▶ Aim of the task: Copy out, from the entries below, each line that holds the string "registerTitle".

(Task data begins)

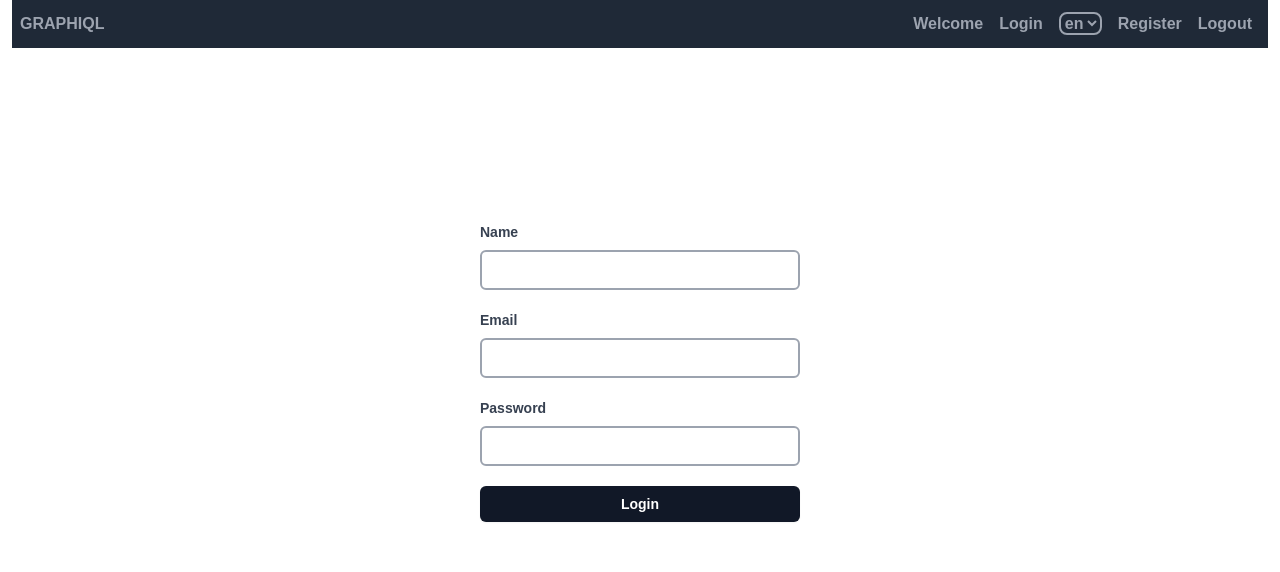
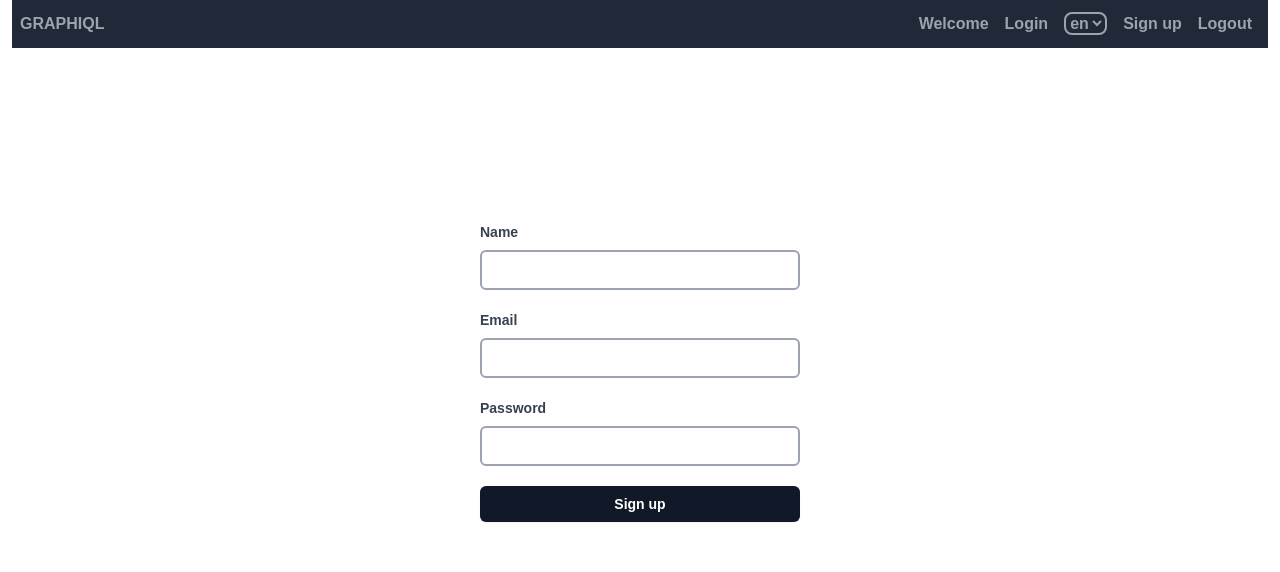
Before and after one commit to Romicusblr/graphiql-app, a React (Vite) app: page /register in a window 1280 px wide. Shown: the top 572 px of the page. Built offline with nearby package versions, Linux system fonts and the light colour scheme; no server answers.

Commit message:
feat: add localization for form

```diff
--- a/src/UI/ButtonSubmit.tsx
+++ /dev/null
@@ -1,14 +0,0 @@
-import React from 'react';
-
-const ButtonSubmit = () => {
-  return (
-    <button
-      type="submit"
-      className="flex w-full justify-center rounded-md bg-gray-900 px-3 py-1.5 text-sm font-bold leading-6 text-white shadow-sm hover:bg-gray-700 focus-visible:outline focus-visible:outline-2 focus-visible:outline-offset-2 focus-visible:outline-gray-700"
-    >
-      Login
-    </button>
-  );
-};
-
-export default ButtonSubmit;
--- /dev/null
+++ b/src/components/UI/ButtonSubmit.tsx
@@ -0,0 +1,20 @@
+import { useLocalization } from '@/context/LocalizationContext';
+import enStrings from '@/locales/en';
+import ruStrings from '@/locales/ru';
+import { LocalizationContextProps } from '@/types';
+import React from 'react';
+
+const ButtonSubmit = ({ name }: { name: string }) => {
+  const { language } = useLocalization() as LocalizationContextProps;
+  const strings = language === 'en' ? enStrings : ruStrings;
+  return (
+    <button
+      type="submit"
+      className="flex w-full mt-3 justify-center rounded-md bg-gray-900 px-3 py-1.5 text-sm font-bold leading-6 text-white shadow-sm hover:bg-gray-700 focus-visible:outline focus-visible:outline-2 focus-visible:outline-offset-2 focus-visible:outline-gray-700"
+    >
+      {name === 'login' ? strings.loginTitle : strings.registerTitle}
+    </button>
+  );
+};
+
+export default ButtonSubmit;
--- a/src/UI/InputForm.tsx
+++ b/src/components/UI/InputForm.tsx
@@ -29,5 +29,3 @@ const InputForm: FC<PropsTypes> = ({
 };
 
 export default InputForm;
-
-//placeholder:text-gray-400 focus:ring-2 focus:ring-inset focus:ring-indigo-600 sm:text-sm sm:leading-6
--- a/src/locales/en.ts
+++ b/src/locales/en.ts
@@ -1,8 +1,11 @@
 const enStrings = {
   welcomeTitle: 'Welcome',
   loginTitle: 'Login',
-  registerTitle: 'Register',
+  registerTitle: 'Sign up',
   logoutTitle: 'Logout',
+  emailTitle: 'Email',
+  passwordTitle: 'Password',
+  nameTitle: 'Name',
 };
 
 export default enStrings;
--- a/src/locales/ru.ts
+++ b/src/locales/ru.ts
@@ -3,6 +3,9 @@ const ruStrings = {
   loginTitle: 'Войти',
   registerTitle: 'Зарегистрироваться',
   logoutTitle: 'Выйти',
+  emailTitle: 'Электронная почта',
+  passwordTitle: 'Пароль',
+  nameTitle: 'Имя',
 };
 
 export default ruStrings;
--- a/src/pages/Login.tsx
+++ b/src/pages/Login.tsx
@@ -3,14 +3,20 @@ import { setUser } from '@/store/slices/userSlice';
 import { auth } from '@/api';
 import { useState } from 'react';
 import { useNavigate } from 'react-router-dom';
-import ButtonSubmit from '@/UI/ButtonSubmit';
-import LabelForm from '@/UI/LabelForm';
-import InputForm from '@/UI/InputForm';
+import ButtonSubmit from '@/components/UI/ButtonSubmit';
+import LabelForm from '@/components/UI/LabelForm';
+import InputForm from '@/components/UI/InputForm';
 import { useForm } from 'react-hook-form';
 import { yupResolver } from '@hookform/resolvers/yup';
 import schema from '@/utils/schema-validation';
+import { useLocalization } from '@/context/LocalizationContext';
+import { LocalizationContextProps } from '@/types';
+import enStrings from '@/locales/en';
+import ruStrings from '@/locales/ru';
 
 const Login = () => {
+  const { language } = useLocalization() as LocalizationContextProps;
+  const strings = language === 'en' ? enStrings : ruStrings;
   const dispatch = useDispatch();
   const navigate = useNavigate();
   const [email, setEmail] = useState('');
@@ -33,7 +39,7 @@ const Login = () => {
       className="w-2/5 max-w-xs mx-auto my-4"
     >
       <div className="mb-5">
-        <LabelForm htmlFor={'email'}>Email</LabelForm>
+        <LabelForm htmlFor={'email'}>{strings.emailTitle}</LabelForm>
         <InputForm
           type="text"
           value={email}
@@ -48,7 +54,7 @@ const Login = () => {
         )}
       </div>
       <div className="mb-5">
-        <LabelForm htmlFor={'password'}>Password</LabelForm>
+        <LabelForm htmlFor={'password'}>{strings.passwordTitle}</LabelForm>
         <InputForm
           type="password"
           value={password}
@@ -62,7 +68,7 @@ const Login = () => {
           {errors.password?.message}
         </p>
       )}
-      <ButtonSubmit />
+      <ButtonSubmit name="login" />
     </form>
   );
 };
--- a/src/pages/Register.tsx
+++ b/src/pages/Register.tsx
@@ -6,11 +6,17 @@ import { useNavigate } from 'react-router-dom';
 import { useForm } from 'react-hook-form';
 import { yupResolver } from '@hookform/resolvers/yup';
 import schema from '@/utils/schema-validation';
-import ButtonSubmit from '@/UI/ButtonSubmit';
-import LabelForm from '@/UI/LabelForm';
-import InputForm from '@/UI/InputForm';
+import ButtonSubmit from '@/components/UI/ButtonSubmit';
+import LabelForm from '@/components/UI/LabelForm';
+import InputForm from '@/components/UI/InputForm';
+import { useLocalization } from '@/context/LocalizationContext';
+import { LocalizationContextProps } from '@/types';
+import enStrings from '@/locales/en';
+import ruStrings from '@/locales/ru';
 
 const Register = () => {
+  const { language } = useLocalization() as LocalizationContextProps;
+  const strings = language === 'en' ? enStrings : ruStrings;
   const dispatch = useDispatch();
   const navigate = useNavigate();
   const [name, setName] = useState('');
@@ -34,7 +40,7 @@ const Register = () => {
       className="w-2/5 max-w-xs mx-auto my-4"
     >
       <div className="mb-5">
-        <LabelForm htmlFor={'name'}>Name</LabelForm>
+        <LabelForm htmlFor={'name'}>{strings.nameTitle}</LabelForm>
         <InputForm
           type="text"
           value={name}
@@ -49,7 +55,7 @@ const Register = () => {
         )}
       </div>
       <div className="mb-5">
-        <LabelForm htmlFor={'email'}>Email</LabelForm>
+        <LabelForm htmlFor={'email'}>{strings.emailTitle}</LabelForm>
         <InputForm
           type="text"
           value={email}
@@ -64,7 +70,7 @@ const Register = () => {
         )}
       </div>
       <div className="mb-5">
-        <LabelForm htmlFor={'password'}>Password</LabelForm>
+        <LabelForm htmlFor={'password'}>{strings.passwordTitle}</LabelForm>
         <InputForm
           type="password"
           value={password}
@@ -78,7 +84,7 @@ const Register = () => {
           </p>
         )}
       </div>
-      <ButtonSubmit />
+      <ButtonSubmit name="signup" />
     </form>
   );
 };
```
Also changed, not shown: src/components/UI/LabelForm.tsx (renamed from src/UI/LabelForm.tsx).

(Task data ends)

▶ Exercise answer:
+      {name === 'login' ? strings.loginTitle : strings.registerTitle}
-  registerTitle: 'Register',
+  registerTitle: 'Sign up',
   registerTitle: 'Зарегистрироваться',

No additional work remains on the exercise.